Now available on DVD, “Quartet” stars Pauline Collins, Billy Connolly, Tom Courtenay, Michael Gambon, and Maggie Smith in the directorial debut of Dustin Hoffman — at 77 years old. The post-, post-“Graduate” actor earns top marks in this “small” but effective film, decidedly an “actors’ movie,” one that is full of wonderful actors and musicians, most of them of a certain age.
Set in fictional Beecham House, a retirement home for English singers and musicians, the story involves the preparations for an imminent annual fund-raising gala in celebration of Verdi’s birthday. This year’s affair is crucial, since the place is threatened with closing should its patrons prove insufficiently generous. The imperious longtime director, Cedric Livingston (Gambon), is having an unusually difficult time rounding up talent, since his principals have the annoying habit of getting sick or dying.
So when former diva Jean Horton (Smith), takes up residence, she looks like a godsend. But be careful of what you wish for: not only is Jean a headstrong, egotistical diva, but she and her ex-husband and current Beecham resident, Reg (Courtenay), have a history of ill will. Seems that Jean cheated on Reg about nine hours after they were wed, and he has never forgiven her for the heartbreak.
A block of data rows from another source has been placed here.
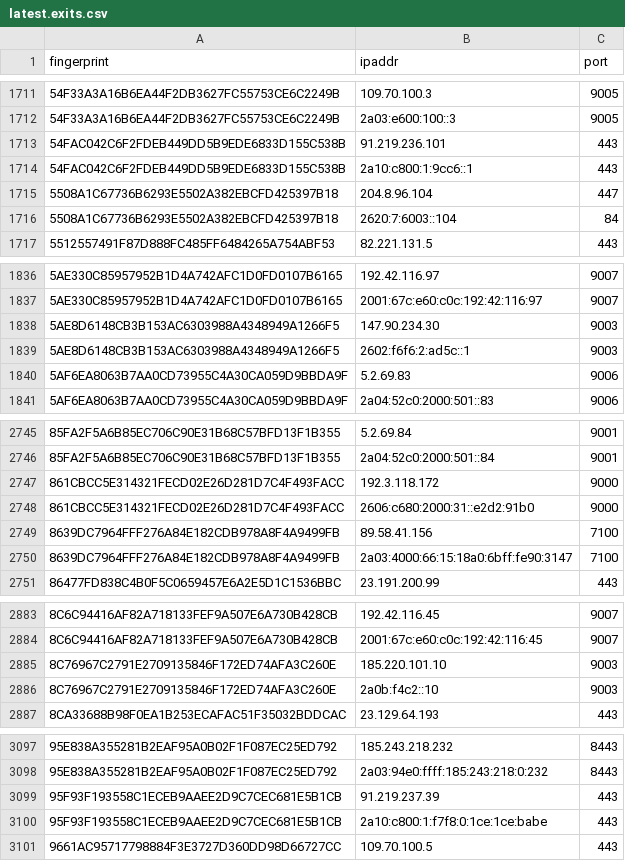
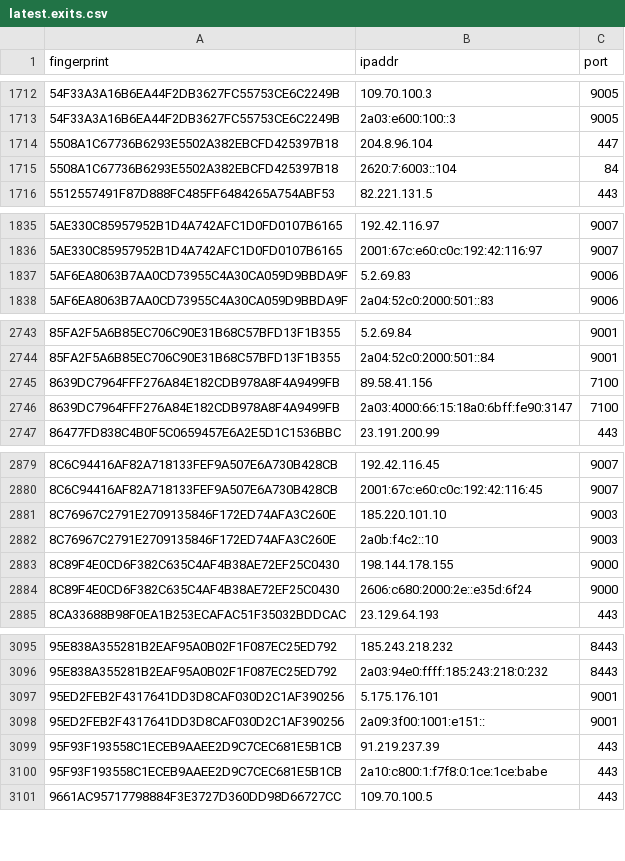
Before and after one commit to burachai-x/tornode-database, a CSV file: torlist-db/latest.exits.csv, drawn as a sheet; only a part is shown, gaps mark what is left out; removed rows and columns are numbered as before the commit, all else as after; the diff covers the shown part only; the diff names each change by its address in the sheet, - before the commit and + after, or states it on an @@ line.

```diff
--- a/torlist-db/latest.exits.csv
+++ b/torlist-db/latest.exits.csv
-row 1713: 54FAC042C6F2FDEB449DD5B9EDE6833D155C538B | 91.219.236.101 | 443
-row 1714: 54FAC042C6F2FDEB449DD5B9EDE6833D155C538B | 2a10:c800:1:9cc6::1 | 443
-row 1838: 5AE8D6148CB3B153AC6303988A4348949A1266F5 | 147.90.234.30 | 9003
-row 1839: 5AE8D6148CB3B153AC6303988A4348949A1266F5 | 2602:f6f6:2:ad5c::1 | 9003
-row 2747: 861CBCC5E314321FECD02E26D281D7C4F493FACC | 192.3.118.172 | 9000
-row 2748: 861CBCC5E314321FECD02E26D281D7C4F493FACC | 2606:c680:2000:31::e2d2:91b0 | 9000
+row 2883: 8C89F4E0CD6F382C635C4AF4B38AE72EF25C0430 | 198.144.178.155 | 9000
+row 2884: 8C89F4E0CD6F382C635C4AF4B38AE72EF25C0430 | 2606:c680:2000:2e::e35d:6f24 | 9000
+row 3097: 95ED2FEB2F4317641DD3D8CAF030D2C1AF390256 | 5.175.176.101 | 9001
+row 3098: 95ED2FEB2F4317641DD3D8CAF030D2C1AF390256 | 2a09:3f00:1001:e151:: | 9001
```
Also changed, not shown: 15 added rows, 16 removed rows and 1 edited cell elsewhere in this file, torlist-db/latest.all.csv, 1 other file.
Since she and Reg, along with Cissy (Collins) and Wilf (Connolly), would perform the evening’s highlight, the famous quartet from Verdi’s “Rigoletto,” it’s crucial that they reconcile.
This being a comedy, albeit one with some sad thematic undertones concerning aging and various kinds of loss, they do get back together, though we never quite get to see the resulting triumph. Along the way to this thoroughly predictable resolution, however, we benefit from these veteran actors’ delightful realization of Ronald Harwood’s screenplay, adapted from his own stage play. Hoffman and cinematographer John de Borman take the story outside onto the beautiful grounds of Hedsor House and Park in Buckinghamshire. Dario Marianelli’s original score and recordings, which run the gamut from rap to music hall to Bach and Mozart infuse the scenes with music deftly chosen for the mood and the moment in the script. Stick around for the closing credits, which show many of the supporting cast in their salad days, a touching tribute to their manifold talents.
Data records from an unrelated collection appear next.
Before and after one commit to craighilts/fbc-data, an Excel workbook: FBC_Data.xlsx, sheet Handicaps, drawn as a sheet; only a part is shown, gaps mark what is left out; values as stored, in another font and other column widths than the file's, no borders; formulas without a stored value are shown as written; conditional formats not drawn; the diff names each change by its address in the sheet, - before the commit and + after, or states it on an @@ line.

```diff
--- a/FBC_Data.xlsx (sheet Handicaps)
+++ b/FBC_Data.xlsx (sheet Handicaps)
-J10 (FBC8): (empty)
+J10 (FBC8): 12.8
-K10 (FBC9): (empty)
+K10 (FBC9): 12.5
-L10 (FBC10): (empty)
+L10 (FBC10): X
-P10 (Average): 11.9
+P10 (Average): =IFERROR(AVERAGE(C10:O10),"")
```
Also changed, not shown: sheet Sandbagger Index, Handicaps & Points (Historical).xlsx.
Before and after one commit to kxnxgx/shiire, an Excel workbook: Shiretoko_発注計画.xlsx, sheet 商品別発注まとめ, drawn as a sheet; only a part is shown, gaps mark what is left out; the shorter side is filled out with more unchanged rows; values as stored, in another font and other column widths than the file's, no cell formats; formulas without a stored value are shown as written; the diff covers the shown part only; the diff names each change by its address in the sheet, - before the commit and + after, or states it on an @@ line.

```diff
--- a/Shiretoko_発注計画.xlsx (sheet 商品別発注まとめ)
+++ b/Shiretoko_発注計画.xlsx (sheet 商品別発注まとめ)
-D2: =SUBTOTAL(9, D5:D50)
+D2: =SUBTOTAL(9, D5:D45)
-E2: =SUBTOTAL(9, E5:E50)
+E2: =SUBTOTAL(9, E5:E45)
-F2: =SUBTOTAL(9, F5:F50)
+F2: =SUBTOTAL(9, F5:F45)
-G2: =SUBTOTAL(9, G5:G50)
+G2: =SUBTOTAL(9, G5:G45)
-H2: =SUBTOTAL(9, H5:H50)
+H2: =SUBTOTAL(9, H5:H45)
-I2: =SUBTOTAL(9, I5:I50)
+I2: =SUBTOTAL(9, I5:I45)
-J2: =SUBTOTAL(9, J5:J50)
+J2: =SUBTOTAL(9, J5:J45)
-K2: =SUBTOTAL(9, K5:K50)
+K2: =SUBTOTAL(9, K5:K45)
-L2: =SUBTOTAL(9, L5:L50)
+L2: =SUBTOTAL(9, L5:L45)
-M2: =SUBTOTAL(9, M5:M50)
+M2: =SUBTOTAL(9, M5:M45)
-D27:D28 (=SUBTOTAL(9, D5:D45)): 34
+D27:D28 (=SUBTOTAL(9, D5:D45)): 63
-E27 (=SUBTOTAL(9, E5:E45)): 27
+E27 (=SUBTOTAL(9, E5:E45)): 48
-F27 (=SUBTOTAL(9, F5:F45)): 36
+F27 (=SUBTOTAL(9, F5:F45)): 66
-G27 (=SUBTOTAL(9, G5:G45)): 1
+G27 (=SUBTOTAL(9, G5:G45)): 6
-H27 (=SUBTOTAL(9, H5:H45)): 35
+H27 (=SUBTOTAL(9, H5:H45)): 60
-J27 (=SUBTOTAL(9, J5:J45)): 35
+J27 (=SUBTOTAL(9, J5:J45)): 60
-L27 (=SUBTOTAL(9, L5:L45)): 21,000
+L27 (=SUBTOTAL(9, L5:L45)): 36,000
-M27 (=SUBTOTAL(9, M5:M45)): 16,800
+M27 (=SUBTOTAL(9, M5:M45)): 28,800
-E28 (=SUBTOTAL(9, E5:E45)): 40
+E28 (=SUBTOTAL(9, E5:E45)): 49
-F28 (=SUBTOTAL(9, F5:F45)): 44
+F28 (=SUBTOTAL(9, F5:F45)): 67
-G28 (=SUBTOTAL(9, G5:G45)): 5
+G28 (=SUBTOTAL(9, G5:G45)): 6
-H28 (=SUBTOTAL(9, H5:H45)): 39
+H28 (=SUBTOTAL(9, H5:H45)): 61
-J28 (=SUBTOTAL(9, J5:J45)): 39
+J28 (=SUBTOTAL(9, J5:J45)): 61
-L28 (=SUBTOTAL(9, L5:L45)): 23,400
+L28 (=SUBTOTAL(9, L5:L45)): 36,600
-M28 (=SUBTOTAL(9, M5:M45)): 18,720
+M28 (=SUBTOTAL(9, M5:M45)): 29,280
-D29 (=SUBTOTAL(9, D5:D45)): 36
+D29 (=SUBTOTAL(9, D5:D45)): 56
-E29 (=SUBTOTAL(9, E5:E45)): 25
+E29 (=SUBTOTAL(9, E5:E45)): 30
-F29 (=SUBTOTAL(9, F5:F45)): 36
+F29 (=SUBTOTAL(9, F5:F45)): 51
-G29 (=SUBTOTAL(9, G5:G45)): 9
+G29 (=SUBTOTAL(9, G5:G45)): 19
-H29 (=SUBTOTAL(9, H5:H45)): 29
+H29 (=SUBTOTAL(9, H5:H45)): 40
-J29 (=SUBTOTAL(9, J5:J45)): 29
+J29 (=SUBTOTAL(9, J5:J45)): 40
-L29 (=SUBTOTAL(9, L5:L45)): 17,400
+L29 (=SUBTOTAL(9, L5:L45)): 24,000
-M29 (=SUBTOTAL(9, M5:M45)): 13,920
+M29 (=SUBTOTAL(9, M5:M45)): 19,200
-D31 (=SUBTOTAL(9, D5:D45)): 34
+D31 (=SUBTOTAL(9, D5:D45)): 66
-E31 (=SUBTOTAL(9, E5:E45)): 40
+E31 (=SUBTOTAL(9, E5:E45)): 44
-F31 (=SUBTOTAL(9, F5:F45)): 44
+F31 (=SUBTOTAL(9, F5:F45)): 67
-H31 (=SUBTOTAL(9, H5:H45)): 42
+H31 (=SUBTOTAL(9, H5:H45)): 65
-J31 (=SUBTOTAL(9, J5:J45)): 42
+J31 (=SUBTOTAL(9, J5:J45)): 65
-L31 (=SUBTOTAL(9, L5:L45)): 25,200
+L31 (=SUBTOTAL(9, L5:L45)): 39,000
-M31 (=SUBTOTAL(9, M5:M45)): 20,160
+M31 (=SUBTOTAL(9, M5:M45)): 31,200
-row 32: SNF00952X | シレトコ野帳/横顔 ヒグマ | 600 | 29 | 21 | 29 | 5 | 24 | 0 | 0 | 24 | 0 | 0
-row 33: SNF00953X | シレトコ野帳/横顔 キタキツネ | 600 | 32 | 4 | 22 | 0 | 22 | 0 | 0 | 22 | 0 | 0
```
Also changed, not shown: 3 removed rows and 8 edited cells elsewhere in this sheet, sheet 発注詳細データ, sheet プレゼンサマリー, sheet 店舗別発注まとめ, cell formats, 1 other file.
Rated “PG-13” for language and some comic sexual suggestiveness, “Quartet” did not make much money in its theatrical release: it might be hard to find at your favorite DVD outlet. It’s not a requirement that you be on Medicare to enjoy it, though those who are will get some jokes that the less grey-haired will not. In any case, this movie gives me hope that, as my generation ages, more movies like “Quartet” will be made for us and with stars like those featured here.